Kevin McGraw is an integrative behavioral ecologist who primarily studies the colors of animals such as birds to understand the costs, benefits and evolution of visual signals. He and his students use a variety of approaches from fields including biochemistry, nutrition, physiology, immunology and endocrinology to determine what factors control color intensity. They couple these approaches with behavioral, ecological and evolutionary studies, both in the field and the lab, to evaluate how and why animal colors function in visual communication.

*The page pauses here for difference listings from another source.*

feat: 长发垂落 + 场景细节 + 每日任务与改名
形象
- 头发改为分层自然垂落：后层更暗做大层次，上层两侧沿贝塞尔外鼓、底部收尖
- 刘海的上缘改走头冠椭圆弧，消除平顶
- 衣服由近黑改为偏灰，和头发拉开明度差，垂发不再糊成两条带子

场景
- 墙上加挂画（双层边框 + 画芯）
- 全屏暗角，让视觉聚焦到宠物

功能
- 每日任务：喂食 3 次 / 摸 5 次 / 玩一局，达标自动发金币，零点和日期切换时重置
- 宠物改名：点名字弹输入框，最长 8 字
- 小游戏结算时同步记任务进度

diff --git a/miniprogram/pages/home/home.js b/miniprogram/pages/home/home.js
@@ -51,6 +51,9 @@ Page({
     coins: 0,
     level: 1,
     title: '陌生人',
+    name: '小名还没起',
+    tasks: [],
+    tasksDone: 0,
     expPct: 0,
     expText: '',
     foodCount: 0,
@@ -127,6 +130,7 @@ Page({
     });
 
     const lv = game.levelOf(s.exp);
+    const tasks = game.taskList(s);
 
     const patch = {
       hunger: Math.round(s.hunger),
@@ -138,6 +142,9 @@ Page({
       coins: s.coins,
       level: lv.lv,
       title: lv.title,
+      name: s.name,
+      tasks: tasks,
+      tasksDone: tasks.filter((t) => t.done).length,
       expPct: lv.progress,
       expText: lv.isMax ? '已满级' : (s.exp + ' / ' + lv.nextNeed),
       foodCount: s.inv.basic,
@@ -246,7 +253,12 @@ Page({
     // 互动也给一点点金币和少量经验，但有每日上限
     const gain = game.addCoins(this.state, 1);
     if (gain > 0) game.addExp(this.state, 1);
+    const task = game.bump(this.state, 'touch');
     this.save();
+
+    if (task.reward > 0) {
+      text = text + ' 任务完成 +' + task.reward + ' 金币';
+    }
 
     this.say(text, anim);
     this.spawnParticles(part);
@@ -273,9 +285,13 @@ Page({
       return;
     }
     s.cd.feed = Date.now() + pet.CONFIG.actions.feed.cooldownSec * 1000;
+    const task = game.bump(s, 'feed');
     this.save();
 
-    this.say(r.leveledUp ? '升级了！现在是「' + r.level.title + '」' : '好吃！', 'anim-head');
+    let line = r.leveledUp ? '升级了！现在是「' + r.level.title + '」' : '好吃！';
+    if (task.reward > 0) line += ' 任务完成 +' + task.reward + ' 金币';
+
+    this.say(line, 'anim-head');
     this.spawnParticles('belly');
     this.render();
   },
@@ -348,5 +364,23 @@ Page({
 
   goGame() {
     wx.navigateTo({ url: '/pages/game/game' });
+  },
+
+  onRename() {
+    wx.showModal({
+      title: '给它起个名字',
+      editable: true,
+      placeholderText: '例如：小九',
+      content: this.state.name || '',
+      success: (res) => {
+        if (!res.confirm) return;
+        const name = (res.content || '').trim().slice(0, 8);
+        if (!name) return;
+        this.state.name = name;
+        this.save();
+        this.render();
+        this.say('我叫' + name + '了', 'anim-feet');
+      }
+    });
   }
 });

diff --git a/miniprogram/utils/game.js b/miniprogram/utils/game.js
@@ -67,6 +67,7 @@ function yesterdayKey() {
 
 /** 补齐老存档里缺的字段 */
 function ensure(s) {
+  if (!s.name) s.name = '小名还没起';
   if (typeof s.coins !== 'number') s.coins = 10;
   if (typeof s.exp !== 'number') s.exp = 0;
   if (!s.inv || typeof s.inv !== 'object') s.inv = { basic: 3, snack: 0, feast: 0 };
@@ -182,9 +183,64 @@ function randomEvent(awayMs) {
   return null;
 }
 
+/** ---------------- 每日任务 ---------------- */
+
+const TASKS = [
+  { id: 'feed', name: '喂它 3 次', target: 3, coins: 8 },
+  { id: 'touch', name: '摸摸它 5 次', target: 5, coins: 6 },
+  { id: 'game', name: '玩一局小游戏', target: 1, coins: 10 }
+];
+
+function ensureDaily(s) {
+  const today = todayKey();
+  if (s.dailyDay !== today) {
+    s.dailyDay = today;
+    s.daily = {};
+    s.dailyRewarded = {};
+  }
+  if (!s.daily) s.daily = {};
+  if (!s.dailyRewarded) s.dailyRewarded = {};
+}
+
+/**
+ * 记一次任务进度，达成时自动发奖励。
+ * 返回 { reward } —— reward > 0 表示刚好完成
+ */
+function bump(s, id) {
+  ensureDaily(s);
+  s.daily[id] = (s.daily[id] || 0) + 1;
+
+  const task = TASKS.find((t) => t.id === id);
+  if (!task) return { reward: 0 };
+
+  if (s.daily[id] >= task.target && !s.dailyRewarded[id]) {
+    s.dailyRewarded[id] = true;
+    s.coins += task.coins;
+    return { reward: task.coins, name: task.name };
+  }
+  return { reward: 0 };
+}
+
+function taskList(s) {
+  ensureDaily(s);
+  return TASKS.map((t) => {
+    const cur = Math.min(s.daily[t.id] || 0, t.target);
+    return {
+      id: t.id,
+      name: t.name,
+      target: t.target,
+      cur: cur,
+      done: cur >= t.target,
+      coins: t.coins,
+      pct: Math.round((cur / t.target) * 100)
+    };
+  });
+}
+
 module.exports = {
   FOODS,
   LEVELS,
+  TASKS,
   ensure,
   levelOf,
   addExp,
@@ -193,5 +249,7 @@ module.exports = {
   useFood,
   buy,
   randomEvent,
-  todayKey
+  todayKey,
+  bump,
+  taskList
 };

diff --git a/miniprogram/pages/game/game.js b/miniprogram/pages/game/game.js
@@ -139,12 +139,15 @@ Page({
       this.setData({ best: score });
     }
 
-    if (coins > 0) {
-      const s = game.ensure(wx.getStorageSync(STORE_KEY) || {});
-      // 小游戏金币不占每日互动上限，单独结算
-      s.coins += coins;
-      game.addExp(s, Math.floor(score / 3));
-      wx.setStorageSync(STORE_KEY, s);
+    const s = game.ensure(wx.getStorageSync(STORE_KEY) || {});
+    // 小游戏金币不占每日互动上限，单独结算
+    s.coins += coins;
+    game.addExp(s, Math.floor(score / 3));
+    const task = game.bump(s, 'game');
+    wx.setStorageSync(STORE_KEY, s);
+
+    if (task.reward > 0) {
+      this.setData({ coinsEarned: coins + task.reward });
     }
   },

McGraw and his team's interests continue to expand to include diverse avian groups (e.g. penguins, hummingbirds, parrots) and other colorful creatures such as spiders, lizards, and butterflies. Their studies of colors and pigments span all of Tinbergen’s levels of analysis, including adaptive, developmental, and evolutionary aspects.
- Butler, M. W., Stahlschmidt, Z. R., Ardia, D. R., Davis, S., Davis, J. R., Guillette, Jr., L. J., Johnson, N., McCormick, S. D., McGraw, K. J.,and DeNardo, D. F. 2013. Thermal sensitivity of immune function: evidence against a generalist-specialist tradeoff among endothermic and ectothermic vertebrates. Am. Nat. 181:761-774.
- Brown, A. C., McGraw, K. J., and Clotfelter, E. D. 2013. Dietary carotenoids increase yellow non-pigment coloration of female convict cichlids (Amantitlanianigrofasciata). Physiol. Biochem. Zool. 86:312-322.
- Rowe, M., Tourville, E. A., and McGraw, K. J. 2012. Carotenoids in bird testes: links to body carotenoid supplies, plumage coloration, body mass, and testes mass in house finches (Carpodacusmexicanus). Comp. Biochem. Physiol. B 163:285-291.
- Butler, M. W. and McGraw, K. J. 2012. Differential effects of early- and late-life access to carotenoids on adult immune function and ornamentation in mallard ducks (Anasplatyrhynchos).PLoS One 7:e38043.
- Meadows, M. G., Roudybush, T., and McGraw, K. J. 2012. Dietary protein affects iridescent coloration in Anna's hummingbirds. J. Exp. Biol. 215:2742-2750.